Information provided:

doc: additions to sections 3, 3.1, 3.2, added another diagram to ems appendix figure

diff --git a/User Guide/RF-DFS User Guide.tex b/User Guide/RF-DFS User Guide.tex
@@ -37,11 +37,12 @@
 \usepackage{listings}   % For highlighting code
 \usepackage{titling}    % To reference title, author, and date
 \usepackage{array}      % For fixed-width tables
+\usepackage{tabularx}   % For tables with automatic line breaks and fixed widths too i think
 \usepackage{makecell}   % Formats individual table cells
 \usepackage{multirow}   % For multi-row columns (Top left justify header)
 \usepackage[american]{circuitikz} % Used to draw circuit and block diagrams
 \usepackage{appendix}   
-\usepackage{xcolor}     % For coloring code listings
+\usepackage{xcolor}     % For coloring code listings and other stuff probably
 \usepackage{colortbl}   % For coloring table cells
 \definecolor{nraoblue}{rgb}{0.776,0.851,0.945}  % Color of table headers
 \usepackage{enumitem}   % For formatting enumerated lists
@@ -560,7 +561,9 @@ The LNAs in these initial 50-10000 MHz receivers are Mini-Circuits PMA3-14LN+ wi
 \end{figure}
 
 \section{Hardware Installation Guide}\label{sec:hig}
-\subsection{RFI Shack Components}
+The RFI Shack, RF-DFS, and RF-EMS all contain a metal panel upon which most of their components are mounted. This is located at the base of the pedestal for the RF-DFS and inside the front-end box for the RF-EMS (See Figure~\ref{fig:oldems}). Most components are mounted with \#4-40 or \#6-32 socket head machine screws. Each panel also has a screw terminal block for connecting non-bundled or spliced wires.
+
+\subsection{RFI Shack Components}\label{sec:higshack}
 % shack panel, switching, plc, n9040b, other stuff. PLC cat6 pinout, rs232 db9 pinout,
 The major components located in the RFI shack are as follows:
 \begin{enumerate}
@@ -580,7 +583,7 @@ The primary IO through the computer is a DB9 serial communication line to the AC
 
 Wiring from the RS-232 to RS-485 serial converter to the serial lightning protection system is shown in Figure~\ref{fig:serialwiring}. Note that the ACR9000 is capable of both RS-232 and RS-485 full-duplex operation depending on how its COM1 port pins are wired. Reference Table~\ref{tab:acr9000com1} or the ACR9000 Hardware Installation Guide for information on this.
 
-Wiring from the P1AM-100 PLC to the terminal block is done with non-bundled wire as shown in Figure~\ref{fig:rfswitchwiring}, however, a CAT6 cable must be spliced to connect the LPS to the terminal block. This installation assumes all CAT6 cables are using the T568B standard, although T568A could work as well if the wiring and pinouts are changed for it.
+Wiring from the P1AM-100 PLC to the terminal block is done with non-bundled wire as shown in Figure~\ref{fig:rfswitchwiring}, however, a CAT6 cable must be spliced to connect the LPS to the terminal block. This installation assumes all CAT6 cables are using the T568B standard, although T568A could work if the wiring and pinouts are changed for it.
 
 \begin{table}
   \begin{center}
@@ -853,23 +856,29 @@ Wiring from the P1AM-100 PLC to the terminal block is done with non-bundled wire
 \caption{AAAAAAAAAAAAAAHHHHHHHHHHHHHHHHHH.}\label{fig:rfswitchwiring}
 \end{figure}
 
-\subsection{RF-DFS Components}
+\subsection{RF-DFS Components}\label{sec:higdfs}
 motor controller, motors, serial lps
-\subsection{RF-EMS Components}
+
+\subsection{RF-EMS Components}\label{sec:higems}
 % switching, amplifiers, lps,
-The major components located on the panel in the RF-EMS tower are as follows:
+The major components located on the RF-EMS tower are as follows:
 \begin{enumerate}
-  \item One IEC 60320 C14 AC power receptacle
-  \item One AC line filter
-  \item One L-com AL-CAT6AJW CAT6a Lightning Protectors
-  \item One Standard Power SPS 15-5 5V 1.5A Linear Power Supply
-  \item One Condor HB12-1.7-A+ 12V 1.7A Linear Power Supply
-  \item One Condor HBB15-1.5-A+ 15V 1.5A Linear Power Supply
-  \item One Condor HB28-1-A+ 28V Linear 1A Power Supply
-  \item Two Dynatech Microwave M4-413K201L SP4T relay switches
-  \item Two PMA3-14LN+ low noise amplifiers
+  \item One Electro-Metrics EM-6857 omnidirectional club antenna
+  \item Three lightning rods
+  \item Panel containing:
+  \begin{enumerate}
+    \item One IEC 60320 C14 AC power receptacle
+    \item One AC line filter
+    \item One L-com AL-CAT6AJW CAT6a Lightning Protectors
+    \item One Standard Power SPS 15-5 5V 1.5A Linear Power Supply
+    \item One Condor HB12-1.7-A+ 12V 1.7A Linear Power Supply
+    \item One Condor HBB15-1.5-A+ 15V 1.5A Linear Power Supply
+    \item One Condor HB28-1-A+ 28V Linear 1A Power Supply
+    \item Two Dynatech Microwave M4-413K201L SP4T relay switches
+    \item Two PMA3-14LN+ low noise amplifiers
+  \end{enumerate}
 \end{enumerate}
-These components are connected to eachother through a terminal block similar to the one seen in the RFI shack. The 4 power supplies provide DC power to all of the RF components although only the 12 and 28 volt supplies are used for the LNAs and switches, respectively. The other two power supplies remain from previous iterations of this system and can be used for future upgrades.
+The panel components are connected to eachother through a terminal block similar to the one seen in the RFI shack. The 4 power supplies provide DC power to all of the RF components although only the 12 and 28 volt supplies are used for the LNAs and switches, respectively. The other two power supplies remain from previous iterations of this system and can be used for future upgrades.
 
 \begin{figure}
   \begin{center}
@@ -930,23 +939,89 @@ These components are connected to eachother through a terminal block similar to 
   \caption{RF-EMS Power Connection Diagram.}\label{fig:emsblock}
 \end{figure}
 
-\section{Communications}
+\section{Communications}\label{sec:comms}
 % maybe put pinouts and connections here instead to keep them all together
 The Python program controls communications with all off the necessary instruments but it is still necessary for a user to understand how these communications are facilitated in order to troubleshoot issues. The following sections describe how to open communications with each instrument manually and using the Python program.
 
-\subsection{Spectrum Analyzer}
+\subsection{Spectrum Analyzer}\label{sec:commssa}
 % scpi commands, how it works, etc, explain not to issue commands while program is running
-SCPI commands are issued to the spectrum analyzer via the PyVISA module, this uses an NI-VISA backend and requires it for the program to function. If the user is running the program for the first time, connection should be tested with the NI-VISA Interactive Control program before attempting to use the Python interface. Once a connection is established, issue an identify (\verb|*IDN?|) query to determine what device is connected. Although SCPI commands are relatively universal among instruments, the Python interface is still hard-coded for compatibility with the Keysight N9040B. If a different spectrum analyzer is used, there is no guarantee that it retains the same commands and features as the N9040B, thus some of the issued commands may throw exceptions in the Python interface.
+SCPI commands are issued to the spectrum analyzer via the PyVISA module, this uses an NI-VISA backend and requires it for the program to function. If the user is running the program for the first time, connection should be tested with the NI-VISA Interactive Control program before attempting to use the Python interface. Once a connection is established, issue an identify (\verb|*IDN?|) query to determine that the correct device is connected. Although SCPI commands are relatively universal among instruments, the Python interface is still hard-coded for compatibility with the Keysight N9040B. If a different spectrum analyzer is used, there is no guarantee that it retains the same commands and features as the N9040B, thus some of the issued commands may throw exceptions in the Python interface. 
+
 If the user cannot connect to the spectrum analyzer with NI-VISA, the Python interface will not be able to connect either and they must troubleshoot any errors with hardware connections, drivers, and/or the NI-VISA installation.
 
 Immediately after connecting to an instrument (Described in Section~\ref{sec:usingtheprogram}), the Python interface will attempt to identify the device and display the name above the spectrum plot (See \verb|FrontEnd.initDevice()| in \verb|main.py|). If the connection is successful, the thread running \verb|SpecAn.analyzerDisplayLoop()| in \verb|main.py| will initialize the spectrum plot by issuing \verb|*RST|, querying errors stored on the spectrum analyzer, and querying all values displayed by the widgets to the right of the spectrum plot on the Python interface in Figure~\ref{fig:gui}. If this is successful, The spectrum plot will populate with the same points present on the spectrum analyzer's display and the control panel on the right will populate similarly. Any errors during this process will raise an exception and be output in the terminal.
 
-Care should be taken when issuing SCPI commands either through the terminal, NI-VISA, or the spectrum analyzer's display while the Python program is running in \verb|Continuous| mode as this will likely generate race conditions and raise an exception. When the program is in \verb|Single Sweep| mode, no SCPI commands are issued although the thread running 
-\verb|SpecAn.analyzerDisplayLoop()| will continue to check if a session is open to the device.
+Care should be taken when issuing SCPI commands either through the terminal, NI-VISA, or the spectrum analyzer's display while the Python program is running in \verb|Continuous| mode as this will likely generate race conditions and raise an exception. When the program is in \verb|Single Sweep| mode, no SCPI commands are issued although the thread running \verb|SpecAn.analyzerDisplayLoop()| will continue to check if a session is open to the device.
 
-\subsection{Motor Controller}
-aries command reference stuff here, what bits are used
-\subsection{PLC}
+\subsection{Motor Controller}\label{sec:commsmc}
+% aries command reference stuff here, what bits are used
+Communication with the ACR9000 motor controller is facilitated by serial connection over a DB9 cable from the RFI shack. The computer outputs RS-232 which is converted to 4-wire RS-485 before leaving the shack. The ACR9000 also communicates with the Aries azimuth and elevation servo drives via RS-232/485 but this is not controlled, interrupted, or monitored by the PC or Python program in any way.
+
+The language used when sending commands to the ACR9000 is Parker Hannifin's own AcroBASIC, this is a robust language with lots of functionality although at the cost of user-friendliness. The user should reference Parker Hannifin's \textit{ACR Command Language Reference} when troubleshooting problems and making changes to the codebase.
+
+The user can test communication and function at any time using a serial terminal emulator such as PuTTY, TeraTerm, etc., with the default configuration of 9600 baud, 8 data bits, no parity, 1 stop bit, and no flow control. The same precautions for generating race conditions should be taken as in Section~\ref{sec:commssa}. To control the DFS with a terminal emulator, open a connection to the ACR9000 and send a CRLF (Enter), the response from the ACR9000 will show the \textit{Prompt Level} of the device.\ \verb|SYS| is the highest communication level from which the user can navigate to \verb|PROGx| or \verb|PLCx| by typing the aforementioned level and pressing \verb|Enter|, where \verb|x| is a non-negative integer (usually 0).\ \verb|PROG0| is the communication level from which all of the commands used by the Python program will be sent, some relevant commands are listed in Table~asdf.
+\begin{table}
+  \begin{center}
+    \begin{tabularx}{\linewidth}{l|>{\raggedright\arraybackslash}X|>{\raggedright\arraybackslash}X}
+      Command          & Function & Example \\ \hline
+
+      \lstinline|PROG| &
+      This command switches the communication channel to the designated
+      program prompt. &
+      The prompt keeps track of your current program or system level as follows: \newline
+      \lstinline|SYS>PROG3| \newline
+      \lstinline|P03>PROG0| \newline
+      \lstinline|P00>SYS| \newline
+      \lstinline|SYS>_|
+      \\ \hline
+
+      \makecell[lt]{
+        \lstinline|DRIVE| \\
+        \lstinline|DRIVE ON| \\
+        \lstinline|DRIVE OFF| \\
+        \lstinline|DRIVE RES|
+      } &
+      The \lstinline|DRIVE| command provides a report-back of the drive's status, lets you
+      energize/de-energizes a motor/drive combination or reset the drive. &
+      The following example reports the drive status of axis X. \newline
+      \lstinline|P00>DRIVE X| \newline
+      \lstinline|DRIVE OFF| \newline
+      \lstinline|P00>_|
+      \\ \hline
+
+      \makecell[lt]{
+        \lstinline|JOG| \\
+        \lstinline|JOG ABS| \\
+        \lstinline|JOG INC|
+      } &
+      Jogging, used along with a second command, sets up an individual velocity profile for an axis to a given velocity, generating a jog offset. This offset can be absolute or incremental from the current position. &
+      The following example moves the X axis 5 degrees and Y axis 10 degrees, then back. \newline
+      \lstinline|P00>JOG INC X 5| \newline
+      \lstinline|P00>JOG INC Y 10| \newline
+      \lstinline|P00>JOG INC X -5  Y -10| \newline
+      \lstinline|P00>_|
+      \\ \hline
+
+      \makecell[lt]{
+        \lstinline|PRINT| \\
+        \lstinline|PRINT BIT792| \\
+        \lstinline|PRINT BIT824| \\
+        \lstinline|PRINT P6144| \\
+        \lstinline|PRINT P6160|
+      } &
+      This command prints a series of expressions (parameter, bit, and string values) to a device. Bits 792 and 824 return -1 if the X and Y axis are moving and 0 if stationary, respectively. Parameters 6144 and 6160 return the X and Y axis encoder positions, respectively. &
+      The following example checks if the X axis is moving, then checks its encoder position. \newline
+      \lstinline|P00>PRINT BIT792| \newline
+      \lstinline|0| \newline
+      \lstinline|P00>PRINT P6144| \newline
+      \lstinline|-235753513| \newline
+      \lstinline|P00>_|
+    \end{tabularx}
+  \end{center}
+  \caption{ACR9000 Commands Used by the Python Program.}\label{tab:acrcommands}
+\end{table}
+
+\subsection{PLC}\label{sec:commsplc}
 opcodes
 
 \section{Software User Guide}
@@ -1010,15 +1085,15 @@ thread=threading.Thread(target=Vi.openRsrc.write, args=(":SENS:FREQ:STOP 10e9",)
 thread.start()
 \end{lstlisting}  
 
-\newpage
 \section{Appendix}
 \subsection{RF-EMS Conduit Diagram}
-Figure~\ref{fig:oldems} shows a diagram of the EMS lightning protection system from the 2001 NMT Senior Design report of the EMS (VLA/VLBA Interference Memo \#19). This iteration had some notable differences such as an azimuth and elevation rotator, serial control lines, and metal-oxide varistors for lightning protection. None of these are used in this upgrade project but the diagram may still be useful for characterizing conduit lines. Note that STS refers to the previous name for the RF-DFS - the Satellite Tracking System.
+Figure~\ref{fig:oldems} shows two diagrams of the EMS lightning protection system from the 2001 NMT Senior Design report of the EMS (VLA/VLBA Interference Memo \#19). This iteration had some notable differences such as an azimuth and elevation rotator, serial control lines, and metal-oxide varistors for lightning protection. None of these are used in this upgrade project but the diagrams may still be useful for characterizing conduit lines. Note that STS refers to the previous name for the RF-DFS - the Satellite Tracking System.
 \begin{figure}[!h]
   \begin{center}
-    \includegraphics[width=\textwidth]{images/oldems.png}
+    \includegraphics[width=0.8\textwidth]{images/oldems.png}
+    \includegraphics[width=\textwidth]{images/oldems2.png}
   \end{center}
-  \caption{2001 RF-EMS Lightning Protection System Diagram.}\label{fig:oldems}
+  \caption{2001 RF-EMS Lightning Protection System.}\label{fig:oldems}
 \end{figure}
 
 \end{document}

The problem: Print, exactly as written, the first line of the records above and each line after it until the line with "For fixed-width tables", which is printed too.

Expected answer:
doc: additions to sections 3, 3.1, 3.2, added another diagram to ems appendix figure

diff --git a/User Guide/RF-DFS User Guide.tex b/User Guide/RF-DFS User Guide.tex
@@ -37,11 +37,12 @@
 \usepackage{listings}   % For highlighting code
 \usepackage{titling}    % To reference title, author, and date
 \usepackage{array}      % For fixed-width tables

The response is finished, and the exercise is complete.